By Jillian Daly
Duke Graduate School Communications Intern

David PujolDavid Pujol

Ph.D. Student in Computer Science
Fall 2018 Cohort of Sloan Scholars

Tell me a little about what brought you to Duke.

A lot of the things that make Duke unique to me is what brought me here. For example, I have a family. I have a wife and a small kid, so when I came in for interviews one of the things that made Duke unique was that they offered to accommodate for my family and have them come over and see the campus themselves. All of that extra effort that went in to accommodate for my family is what made me feel welcome, and what made Duke different from other schools.  

How has the Sloan Scholarship helped you?  

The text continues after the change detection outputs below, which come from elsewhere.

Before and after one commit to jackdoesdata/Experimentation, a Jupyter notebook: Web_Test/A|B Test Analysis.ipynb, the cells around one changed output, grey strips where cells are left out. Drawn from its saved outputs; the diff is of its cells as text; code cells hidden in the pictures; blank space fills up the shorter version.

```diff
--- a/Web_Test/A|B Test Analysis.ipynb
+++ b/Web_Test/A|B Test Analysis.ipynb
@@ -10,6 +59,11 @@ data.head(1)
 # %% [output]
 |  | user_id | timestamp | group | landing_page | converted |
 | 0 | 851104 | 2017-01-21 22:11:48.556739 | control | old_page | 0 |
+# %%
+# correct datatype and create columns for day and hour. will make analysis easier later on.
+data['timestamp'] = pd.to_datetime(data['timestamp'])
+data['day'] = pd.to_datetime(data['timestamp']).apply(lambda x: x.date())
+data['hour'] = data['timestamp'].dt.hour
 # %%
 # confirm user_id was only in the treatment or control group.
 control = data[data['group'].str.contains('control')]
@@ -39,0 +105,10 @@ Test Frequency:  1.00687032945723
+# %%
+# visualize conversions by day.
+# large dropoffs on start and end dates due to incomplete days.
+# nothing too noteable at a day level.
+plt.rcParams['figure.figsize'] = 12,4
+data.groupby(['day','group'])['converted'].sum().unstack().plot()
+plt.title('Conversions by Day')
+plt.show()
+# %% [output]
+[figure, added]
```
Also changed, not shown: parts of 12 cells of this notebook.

In addition to the financial resources, which are great, Sloan has given me opportunities to not only work with people in different disciplines, but it also gave me the opportunity to acclimate and get used to the Ph.D. experience ahead of time. I came in over the summer and we had our Early Start program, which really helped me find who I wanted to work with in my own department, as well as other things. Sloan also got us used to all of the resources offered by not only The Graduate School, but also Duke in general. Having that time to come in early gave me time to learn all of those things so I wouldn’t have to learn about them while I’m trying to work on my academia at the same time.   

Tell me about your research.

I work in the Department of Computer Science, where I specialize in the intersection between data privacy and algorithmic fairness. With the general idea being that we have methods to protect data privacy when doing statistics methods, and we have some algorithms that are considered fair. I study what happens when you use privacyprotected data in a fair setting. Does the algorithm remain fair? Do the fairness conditions break down? My job is to make sure that this composes well.  

What are some significant experiences that you have had as a result of the Sloan Scholars program? 

I’ve really enjoyed some of the experiences we’ve had as Sloan Scholars to interact with incoming students. The hardest part about graduate school so far has been applying, because you go through the application process and you have no idea how you’re supposed to present yourself, what you’re getting into, or what they want to see. Especially when you write the personal statement, it can be very difficult. So having a chance to look at all these students who are now trying to apply to graduate school, give them advice, help them and tell them what graduate school is all about is great.  

What do you enjoy most about Duke so far?

I really enjoy the community and how well it receives divergent ideas. At least in my department, I’ll go into a room and talk with a bunch of other graduate students and we’ll have different ideas on how to approach the same topics. While we all might have some disagreements on whether some things are reasonable, we are all willing to listen to each other and have those kinds of conversations.  

When I applied, I feared that the research environment would be so competitive that I wouldn’t be able to talk to other students about my work without them stealing my work. The fact that I can turn around and talk to other students in my office and say, “Hey do you guys think this is a good idea or am I just going nuts?” without any fear of repercussions or them thinking badly of me shows that the environment is in such an accepting, healthy state.   

What are some of the challenges you have encountered and how have you overcome them? 

Having a family, especially as a graduate student, makes you significantly different from most people. It makes it hard to break into friend groups and have a social experience, but Duke has a couple of programs for that. The GradParents support groups have been very helpful with finding other graduate students who are parents, and find those people that you can more directly relate to. If I were to talk to my officemates about children, their eyes would glaze over because they would have no idea what I’m talking about. Finding other students through the parent support groups has allowed me to have those conversations, and that’s something that I never really expected to find.